By: Ross B Taylor
In pre-Covid-19 days, the favourite pastime for many of the 23,000 Australians holidaying in Bali during any week, was to sit at a sports bar, sip a Bintang beer and watch AFL footy. This was thanks to what is now known as ABCAustralia, a mere shadow of the once powerful ABC international network spanning 37 countries.
Each week ABCAustralia TV broadcasts up to 12 hours of AFL football to the delight of AFL footy-lovers, and in line with the (misguided) ABC objectives of “…providing content for Australians living (or visiting) abroad”. Good news for Aussies, but how many locals are attracted to watching the AFL? Almost none. Yet there is no lack of passion for football with some 52 million Indonesians regularly watching another brand of football on TV: Soccer.
In soccer-crazy Indonesia, with 12 million people attending games throughout the vast archipelago every week, crowds of 70,000 to watch a local derby match are common, along with security forces deployed to maintain peace amongst the passionate supporters.

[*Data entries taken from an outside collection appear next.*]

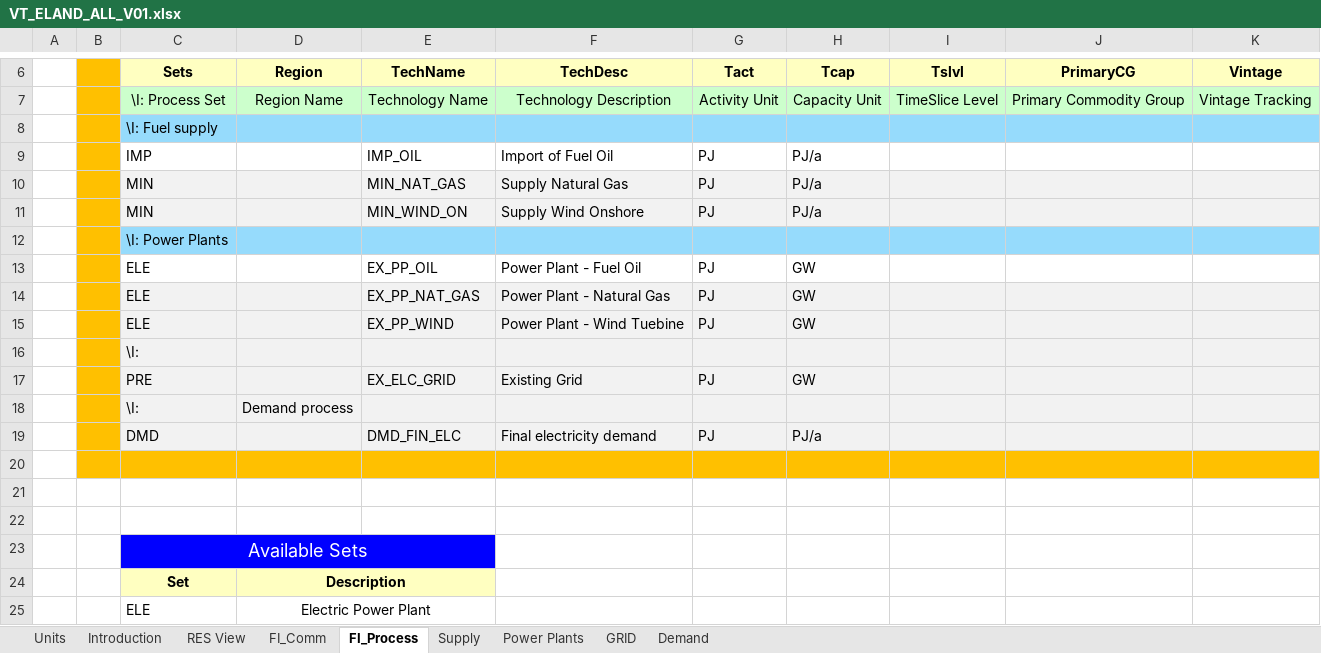
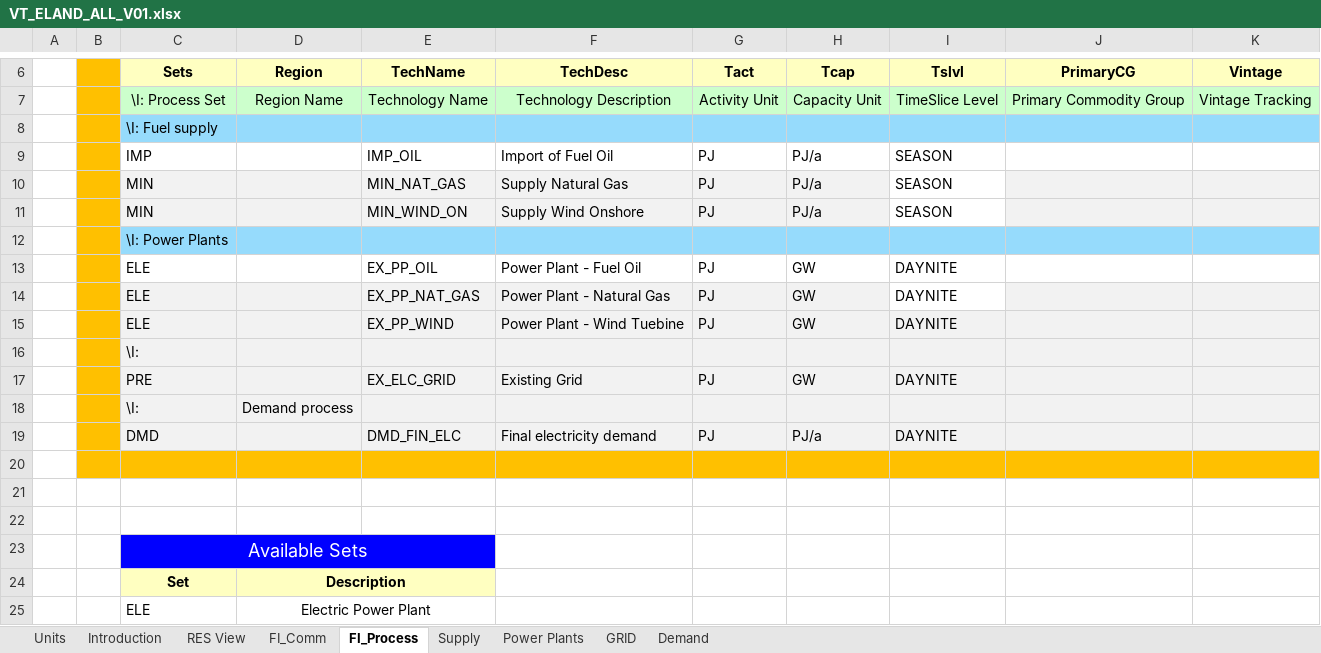
Before and after one commit to Mateusz8153/SES_2025, an Excel workbook: VT_ELAND_ALL_V01.xlsx, sheet FI_Process, drawn as a sheet; only a part is shown, gaps mark what is left out; values as stored, in another font and other column widths than the file's, no borders; the diff names each change by its address in the sheet, - before the commit and + after, or states it on an @@ line.

Commit message:
Add files via upload

```diff
--- a/VT_ELAND_ALL_V01.xlsx (sheet FI_Process)
+++ b/VT_ELAND_ALL_V01.xlsx (sheet FI_Process)
-I9:I11 (Tslvl): (empty)
+I9:I11 (Tslvl): SEASON
-I10:I11 fill: #F2F2F2
+I10:I11 fill: none
-I13:I15 (Tslvl): (empty)
+I13:I15 (Tslvl): DAYNITE
-I14 fill: #F2F2F2
+I14 fill: none
-I17 (Tslvl): (empty)
+I17 (Tslvl): DAYNITE
-I19 (Tslvl): (empty)
+I19 (Tslvl): DAYNITE
```
Also changed, not shown: sheet FI_Comm.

So great is the fixation with soccer, one senior official once said, “If you control football in Indonesia, you are half-way to controlling all of Indonesia”.
Australia doesn’t wish to ‘control’ Indonesia, but our prime minister and premier are quick to point-out how important Indonesia is to Australia and how we must build closer relations with our giant neighbour and its 270 million people. With the recent Lowy Institute Poll showing 64 percent of Australians – including business people – feeling levels of distrust towards Indonesia and Indonesians, the challenge to bridge the gap is high.
Meanwhile, our national broadcaster has decided that not one game of Australian soccer should be beamed into this enormous Asian market, and in not doing so, have lost the opportunity to introduce Indonesians to names like the Socceroos or the Matildas. And with the emergence of women’s soccer in Indonesia, Sam Kerr should become a sensation, and in doing so, help bring our two nations together.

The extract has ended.